REQUIRED WORK: Bring together every line in the data that includes "Updated".

══════════

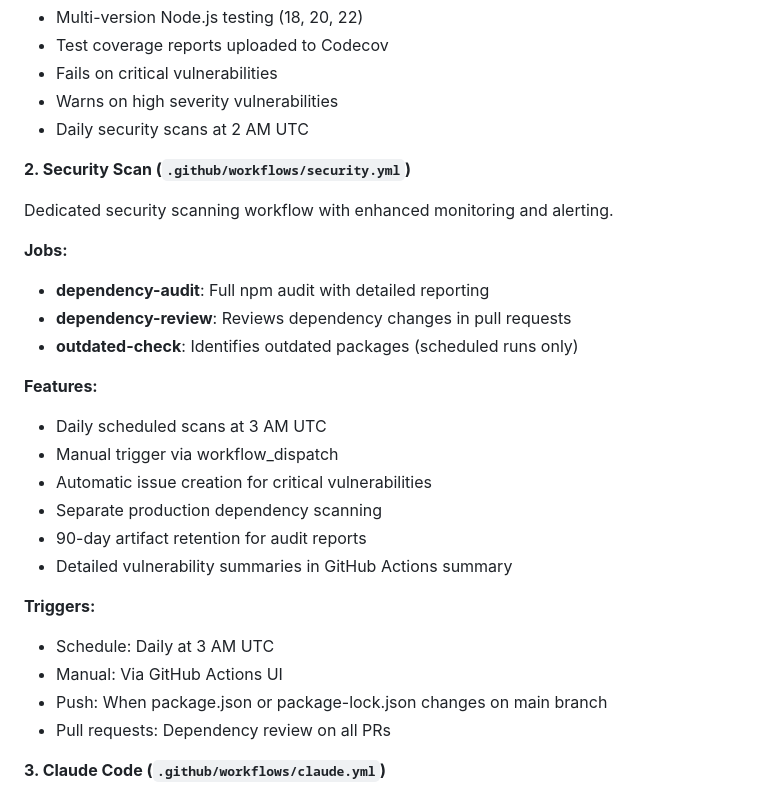
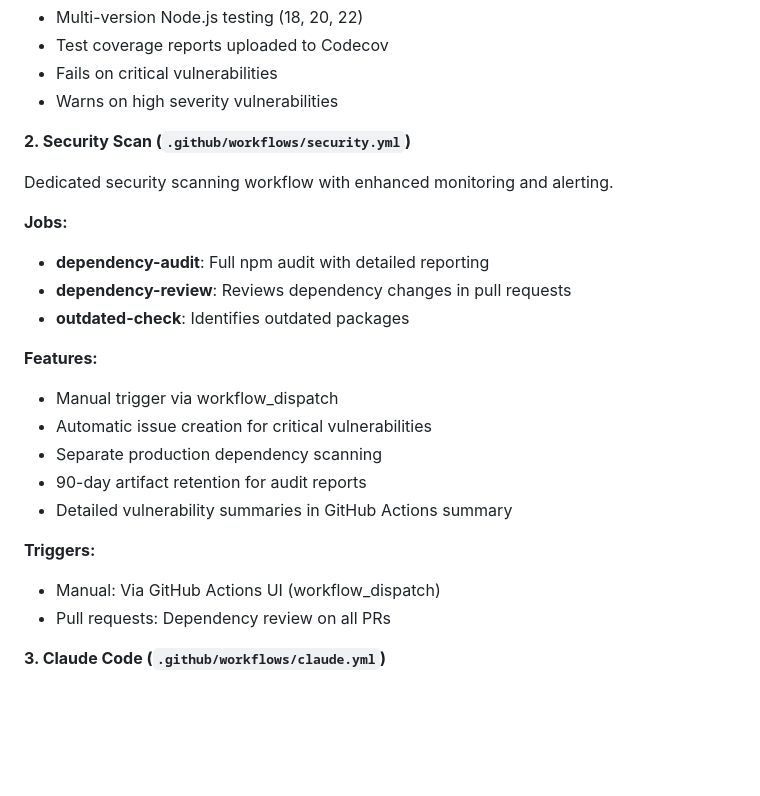
Before and after one commit to Packy1014/radio, a Markdown page: CLAUDE.md, the part around the change. GitHub-like rendering; blank space fills up the shorter version.

Commit message:
Update documentation for manual-only security scans
Updated CLAUDE.md to reflect that security scans are now manual-only,
removing references to scheduled daily scans and automatic push triggers.

Changes:
- Removed "Daily security scans at 2 AM UTC" from CI workflow features
- Removed "Daily scheduled scans at 3 AM UTC" from Security Scan features
- Updated outdated-check job description (removed "scheduled runs only")
- Updated Triggers section to only mention manual and PR triggers

🤖 Generated with [Claude Code](https://claude.com/claude-code)

Co-Authored-By: Claude <noreply@anthropic.com>

```diff
--- a/CLAUDE.md
+++ b/CLAUDE.md
@@ -412,7 +412,6 @@ Runs on every push and pull request to `main` and `develop` branches, plus daily
 - Test coverage reports uploaded to Codecov
 - Fails on critical vulnerabilities
 - Warns on high severity vulnerabilities
-- Daily security scans at 2 AM UTC
 
 **2. Security Scan (`.github/workflows/security.yml`)**
 
@@ -421,10 +420,9 @@ Dedicated security scanning workflow with enhanced monitoring and alerting.
 **Jobs:**
 - **dependency-audit**: Full npm audit with detailed reporting
 - **dependency-review**: Reviews dependency changes in pull requests
-- **outdated-check**: Identifies outdated packages (scheduled runs only)
+- **outdated-check**: Identifies outdated packages
 
 **Features:**
-- Daily scheduled scans at 3 AM UTC
 - Manual trigger via workflow_dispatch
 - Automatic issue creation for critical vulnerabilities
 - Separate production dependency scanning
@@ -432,9 +430,7 @@ Dedicated security scanning workflow with enhanced monitoring and alerting.
 - Detailed vulnerability summaries in GitHub Actions summary
 
 **Triggers:**
-- Schedule: Daily at 3 AM UTC
-- Manual: Via GitHub Actions UI
-- Push: When package.json or package-lock.json changes on main branch
+- Manual: Via GitHub Actions UI (workflow_dispatch)
 - Pull requests: Dependency review on all PRs
 
 **3. Claude Code (`.github/workflows/claude.yml`)**
```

══════════

PROBLEM SOLUTION:
Updated CLAUDE.md to reflect that security scans are now manual-only,
- Updated outdated-check job description (removed "scheduled runs only")
- Updated Triggers section to only mention manual and PR triggers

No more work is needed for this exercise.